a few days ago, i listened to a commencement speech given by a writer and it has motivated me to make good art. (my thanks to ran liu for sending the link along, and always always being so supportive of my work)
a couple months ago, i embarked on what i thought would be a many month long journey of head down writing. i was going to write a script for a film that would capture the most beautiful and heart-wrenching moments of a romance that i had experienced first hand or,..first heart. (..oh god, yes. that was mountains of cheeeese unecessary but i had to. not true, i wanted to.)
it was a love that had never really ended and so one that i could never really let go of. i knew i needed to do something with this experience that had become the pinnacle, the definition of my capacity for love, for taking a chance.
i knew because more than a year after the last time i had spent with him, i still experienced moments, songs, movie credits rolling, that would strike me, just fucking hit me in the face. the floodgates were wrecked, useless. i'd sit there and the tears would just stream and stream, they wouldn't stop, and my breathing would just be something i could hear but have absolutely no control over. it was almost a heaving, a breathlessness, and my heart would just throb, i mean, it was embarrassing, because it was just such an extreme outpour of emotion triggered by the chorus of someone like you, or the last scene fading into the rolling credits of something borrowed. and there were too many reasons why i shouldnt be this emotional, and only one reason why i should.
and then the scenes would flash through my mind. our first kiss on my rooftop under a blanket we had brought up to keep warm. and our last kiss on the tube on my way to the airport. and every moment in between, and the tears kept coming. and all the scenes eventually just became this big intangible feeling in my heart of something that amounted to a love that i still felt so strongly in the present. because the kind of love i experienced with him, wasn't a string of moments, it is forever.
that's how i know that if i don't do something with this, i'll regret it. it's not because i'm not over him, in fact, i have come to terms with our time together and that time being over, and treasure it so deeply, i am able to think about it with a smile 99% of the time, and i have even found myself ready to fall for other people, so that isn't it, or at least not completely. i find that i am dedicating my time to writing this story, not to purge myself of my attachment or feelings towards him, but simply, to write something beautiful, because it deserves to be written.

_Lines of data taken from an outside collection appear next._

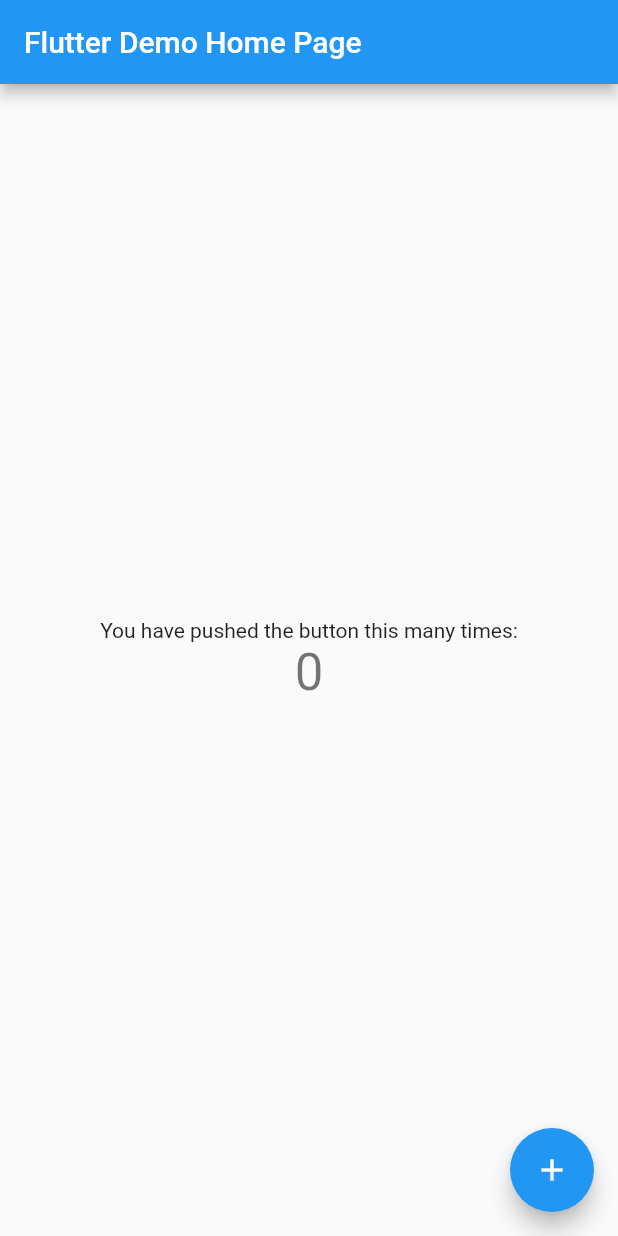
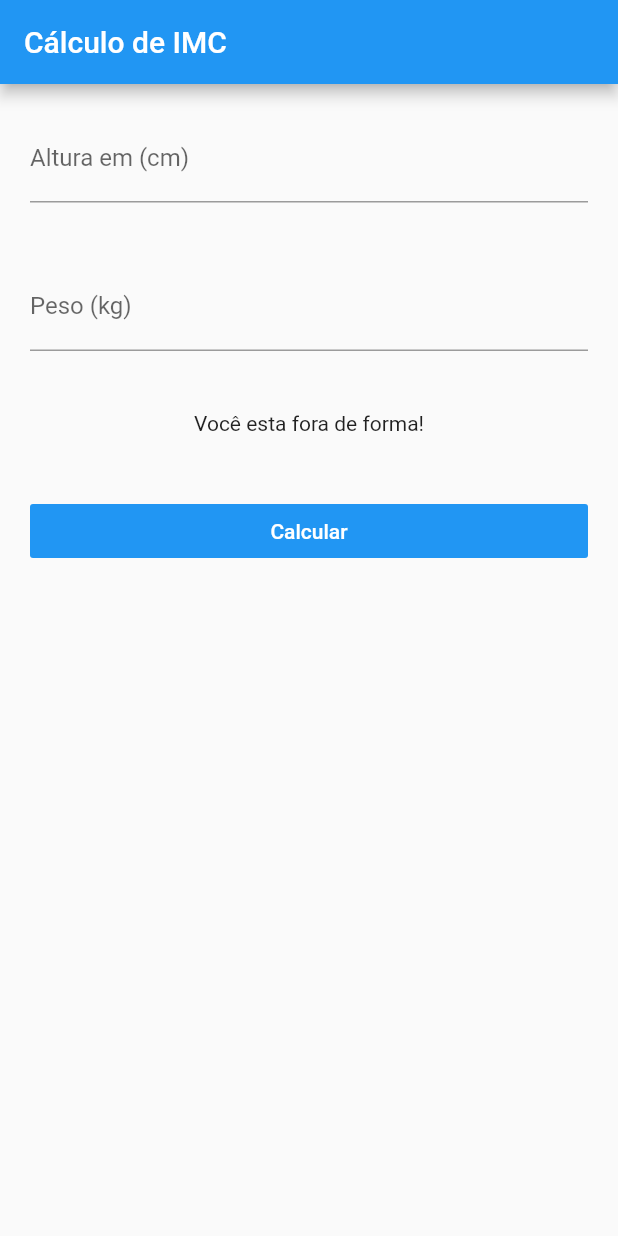
Before and after one commit to GabrielAndreatto/IMC-Flutter, a Flutter app: the screen it shows after launch, on a phone screen of 412 x 824 dp. Run offline on Flutter 3.47's test engine with Material 2 defaults, Android fonts, the phone set to English and light mode, and no system bars.

Commit message:
Folder structure construction, organizing different UI for Android and IOS

```diff
--- a/lib/main.dart
+++ b/lib/main.dart
@@ -1,88 +1,18 @@
 import 'package:flutter/material.dart';
+import 'package:imc_baltaio/ui/android/pages/home.page.dart';
 
 void main() => runApp(MyApp());
 
 class MyApp extends StatelessWidget {
-  // This widget is the root of your application.
   @override
   Widget build(BuildContext context) {
     return MaterialApp(
-      title: 'Flutter Demo',
+      title: 'IMC',
+      debugShowCheckedModeBanner: false,
       theme: ThemeData(
         primarySwatch: Colors.blue,
       ),
-      home: MyHomePage(title: 'Flutter Demo Home Page'),
+      home: HomePage(),
     );
   }
 }
-
-class MyHomePage extends StatefulWidget {
-  MyHomePage({Key key, this.title}) : super(key: key);
-
-  final String title;
-
-  @override
-  _MyHomePageState createState() => _MyHomePageState();
-}
-
-class _MyHomePageState extends State<MyHomePage> {
-  int _counter = 0;
-
-  void _incrementCounter() {
-    setState(() {
-      _counter++;
-    });
-  }
-
-  @override
-  Widget build(BuildContext context) {
-    // This method is rerun every time setState is called, for instance as done
-    // by the _incrementCounter method above.
-    //
-    // The Flutter framework has been optimized to make rerunning build methods
-    // fast, so that you can just rebuild anything that needs updating rather
-    // than having to individually change instances of widgets.
-    return Scaffold(
-      appBar: AppBar(
-        // Here we take the value from the MyHomePage object that was created by
-        // the App.build method, and use it to set our appbar title.
-        title: Text(widget.title),
-      ),
-      body: Center(
-        // Center is a layout widget. It takes a single child and positions it
-        // in the middle of the parent.
-        child: Column(
-          // Column is also a layout widget. It takes a list of children and
-          // arranges them vertically. By default, it sizes itself to fit its
-          // children horizontally, and tries to be as tall as its parent.
-          //
-          // Invoke "debug painting" (press "p" in the console, choose the
-          // "Toggle Debug Paint" action from the Flutter Inspector in Android
-          // Studio, or the "Toggle Debug Paint" command in Visual Studio Code)
-          // to see the wireframe for each widget.
-          //
-          // Column has various properties to control how it sizes itself and
-          // how it positions its children. Here we use mainAxisAlignment to
-          // center the children vertically; the main axis here is the vertical
-          // axis because Columns are vertical (the cross axis would be
-          // horizontal).
-          mainAxisAlignment: MainAxisAlignment.center,
-          children: <Widget>[
-            Text(
-              'You have pushed the button this many times:',
-            ),
-            Text(
-              '$_counter',
-              style: Theme.of(context).textTheme.display1,
-            ),
-          ],
-        ),
-      ),
-      floatingActionButton: FloatingActionButton(
-        onPressed: _incrementCounter,
-        tooltip: 'Increment',
-        child: Icon(Icons.add),
-      ), // This trailing comma makes auto-formatting nicer for build methods.
-    );
-  }
-}
--- /dev/null
+++ b/lib/ui/android/pages/home.page.dart
@@ -0,0 +1,59 @@
+import 'package:flutter/material.dart';
+
+class HomePage extends StatefulWidget {
+  @override
+  _HomePageState createState() => _HomePageState();
+}
+
+class _HomePageState extends State<HomePage> {
+  @override
+  Widget build(BuildContext context) {
+    return Scaffold(
+      appBar: AppBar(
+        title: Text("Cálculo de IMC"),
+      ),
+      body: ListView(
+        children: <Widget>[
+          Padding(
+            padding: EdgeInsets.all(20),
+            child: TextFormField(
+              decoration: InputDecoration(
+                labelText: "Altura em (cm)",
+              ),
+              keyboardType: TextInputType.number,
+            ),
+          ),
+          Padding(
+            padding: EdgeInsets.all(20),
+            child: TextFormField(
+              decoration: InputDecoration(
+                labelText: "Peso (kg)",
+              ),
+              keyboardType: TextInputType.number,
+            ),
+          ),
+          Padding(
+            padding: EdgeInsets.all(20),
+            child: Text(
+              "Você esta fora de forma!",
+              textAlign: TextAlign.center,
+            ),
+          ),
+          Padding(
+            padding: EdgeInsets.all(20),
+            child: FlatButton(
+              color: Theme.of(context).primaryColor,
+              child: Text(
+                "Calcular",
+                style: TextStyle(
+                  color: Colors.white,
+                ),
+              ),
+              onPressed: () {},
+            ),
+          ),
+        ],
+      ),
+    );
+  }
+}
```
Also changed, not shown: 1 other file.
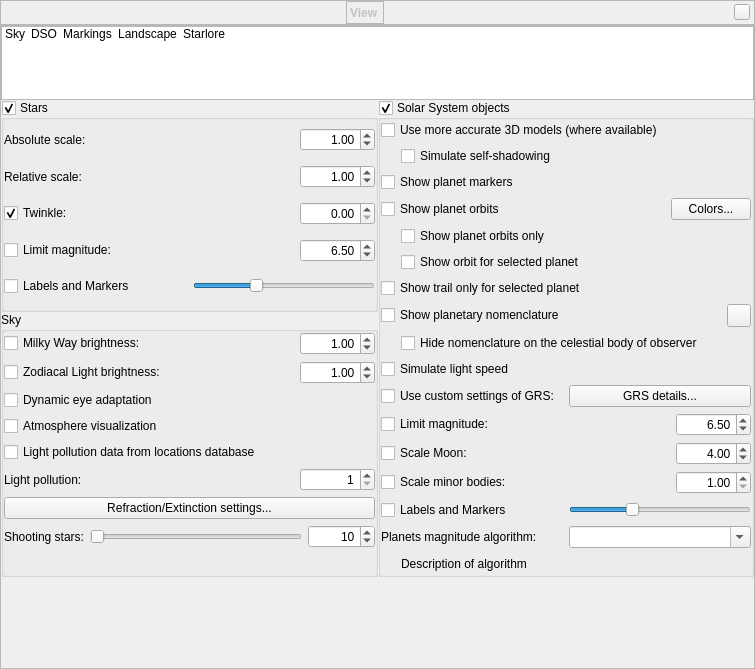
The window that src/gui/viewDialog.ui (519984307/stellarium_src) describes before a commit, drawn with Qt 5.
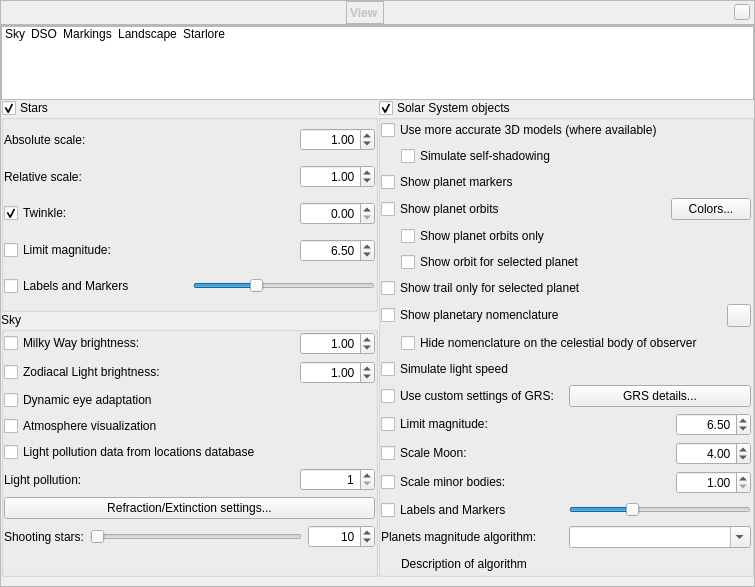
The same window after the commit. Icons and pictures are not drawn. Custom widgets are drawn as their Qt base class.

The edit to the form file:
```diff
--- a/src/gui/viewDialog.ui
+++ b/src/gui/viewDialog.ui
@@ -7,7 +7,7 @@
     <x>0</x>
     <y>0</y>
     <width>755</width>
-    <height>669</height>
+    <height>400</height>
    </rect>
   </property>
   <property name="font">
```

so, it will be done. but it won't be in the form of a script. i thought it would be this worthwhile challenge and i got some bomb.com advice from mr tim bathurst, but it just wasn't the right medium for me. i need to write in stream of consciousness, unstructured, i need to write not constrained by scenes and dialogue and parentheticals. so i'm going to write a letter, a Dear Mark, with no plan of actually sending it to the intended reader.
i'm excited to get working on this, to make good art, and to share it. i think it's especially critical i do it now, during a time when my life in taipei has become comfortable. i need to be reinvigorated!
i realize i've just really exposed how emotional i can get, but i have a feeling you all already knew i had that in me, so i'm going to try and end with a piece of wisdom that i hope will take a little attention away from all the emotion and may do you some good, too.
and this is not an original thought, but i'm going to say it like it is.
you can't make good art, without living life fully, unabashed, with everything that can be open, open, and ready to embrace all that comes in, even if you could get hurt and seriously fucked up, for real. (note: please do not do hard drugs or dangerous shit without wearing a helmet for the thrill). i adore this quote, because it's true and said so well.
The irony of commitment is that it’s deeply liberating — in work, in play, in love. The act frees you from the tyranny of your internal critic, from the fear that likes to dress itself up and parade around as rational hesitation. To commit is to remove your head as the barrier to your life.– Anne Morriss
i'm committed to making good art.